The disengagement opponents believe with all their hearts that "the Land of Israel belongs to the people of Israel" and they must impose their idea of the Greater Land of Israel on the "heretics." The supporters are the hesitant, whose dream was smashed and lost. Some are from the right, whose faith in the fulfillment of the vision of the Greater Land of Israel was smashed, and some are centrists and leftists who have lost their hope that peace will ever reign here. Most are looking inward, indifferent to any political process, unified by only one wish: to save their children from a cruel fate in the narrow alleys of Gaza.

Those supporting the disengagement do not know which way to turn. Many, including Ariel Sharon himself, hope that this is the step that will allow Israel to rest for 50 years and let the Palestinians wallow in their own bloodshed. For the rightists who support the disengagement, this is the last barrier before the establishment of an independent Palestinian state in the West Bank and Gaza. Partial concession, meant to divide the Palestinian territory into small, disconnected enclaves - the only way to block the Oslo vision and the road map without directly clashing with the international community. This is the public that regards the disengagement as the continuation of the war against the Palestinians, "a second Nakba," in the prime minister's words.

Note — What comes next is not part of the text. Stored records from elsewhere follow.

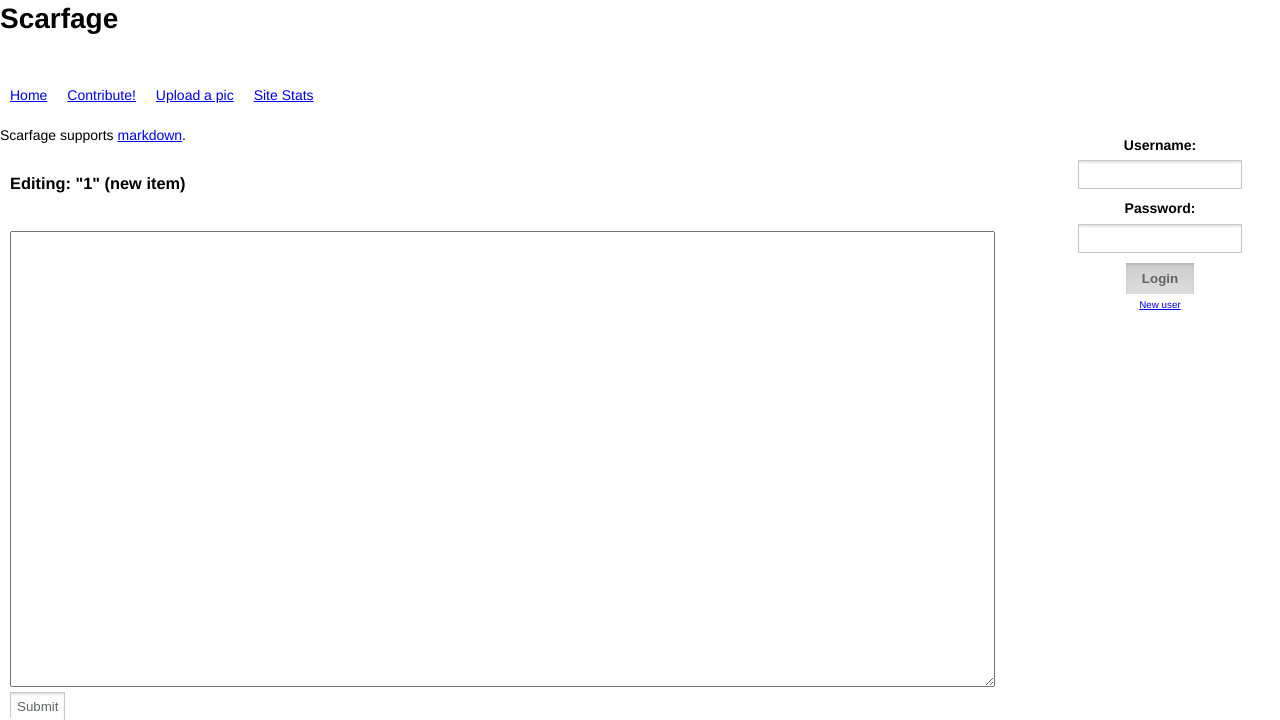
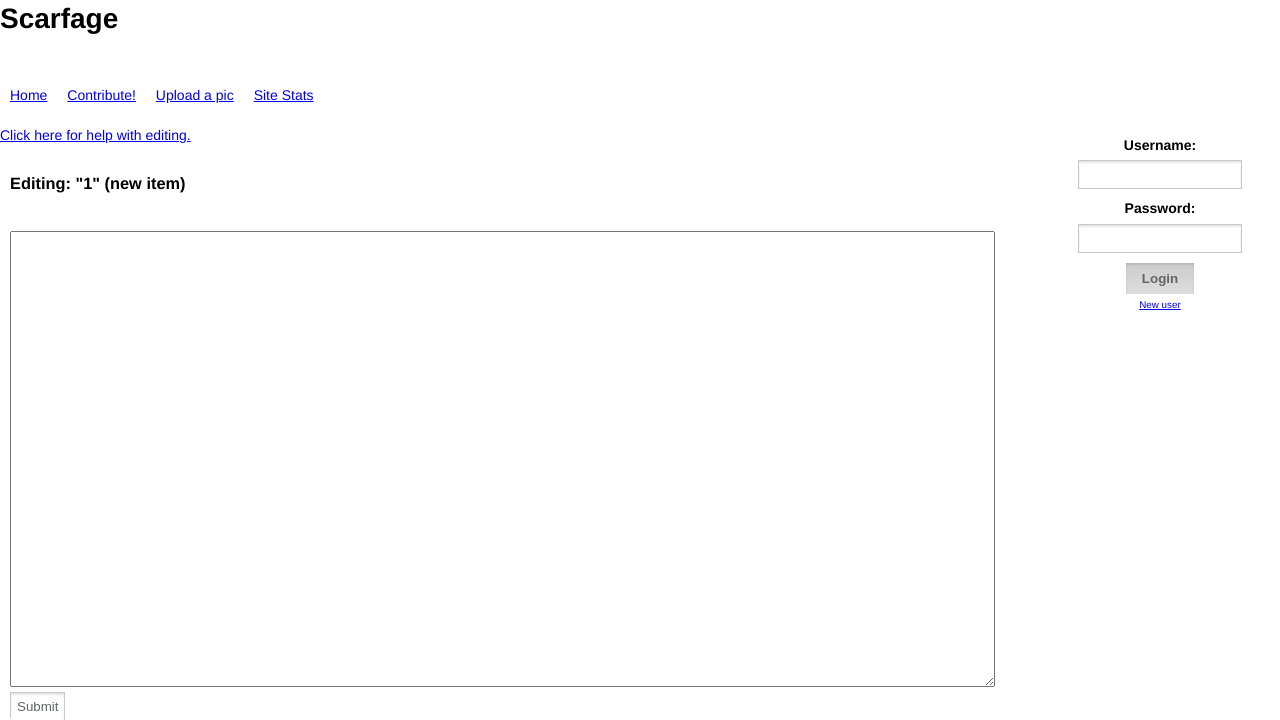
Before and after one commit to subiki/scarfage, a Flask app: page /item/1/edit in a window 1280 px wide. Shown: the part 20-740 px from the top of the page. Run offline with Flask 2, Linux system fonts and the light colour scheme; some libraries are stand-ins or nearby versions.

Commit message:
added link to new url

```diff
--- a/scarf/templates/edititem.html
+++ b/scarf/templates/edititem.html
@@ -9,7 +9,7 @@
 <a href="/item/{{ pd.item.name }}/history">History</a><br />
 {% endif %}
 
-Scarfage supports <a href="https://daringfireball.net/projects/markdown/syntax">markdown</a>.<br />
+<a href="/editinghelp">Click here for help with editing.</a><br />
 
 <div id="content">
     <form action="/item/{{ pd.item_name }}/edit" method="post" enctype="multipart/form-data">
```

Others, who come to the supporters' camp through the left, hope the disengagement will drag the political process forward - but it is not yet clear to them how or to where. Their vision perceives the disengagement as a first step toward evacuation of all the settlements and the establishment of a Palestinian state alongside Israel. They are dreaming about the day when the disengagement takes place and they are free of the need to support Sharon and once again can get back on a political track that leads to a ceremony on the White House lawn.

The people in both groups understand that disengagement does not guarantee Israel quiet, security, an easing of the conflict, or, heaven forbid, an arrangement for peace in the region. The unilateral aspect of the move worries those who believe there is no such thing as unilateral security. The unilateral evacuation of the settlements worries those who hope that Gaza is the end of the process, not the beginning. Everyone fears the anarchy in the Palestinian Authority, which the disengagement will accelerate. So it's no wonder that supporters are sitting at home, worried, each in his or her own way, lest the disengagement not lead to where they want it to go.

Instead of leaving the streets to the right, the disengagement supporters should go out and demonstrate. They already did so under the uninspiring and incorrect slogan "The majority decides." The peace camp that filled Rabin Square that night knew very well that the majority can change its mind tomorrow morning and that a political argument based only on the will of the majority is a very dangerous argument. They also knew that the chosen slogan was proof of the paucity of ideas in the disengagement idea. And nonetheless, they went out to the square so as not to remain silent. But they did not hear any hope or glad tidings at the square - so they went home and fell silent.

A real counterweight to the right will be created only when the peace camp rises up on its feet, returns to its values and to itself, supports the disengagement but does not see it as the be-all and end-all, is not ashamed to speak in favor of negotiations with the Palestinians as the only way to manage the conflict and advance the political process, and offers its supporters the hope that one day there will yet be peace here.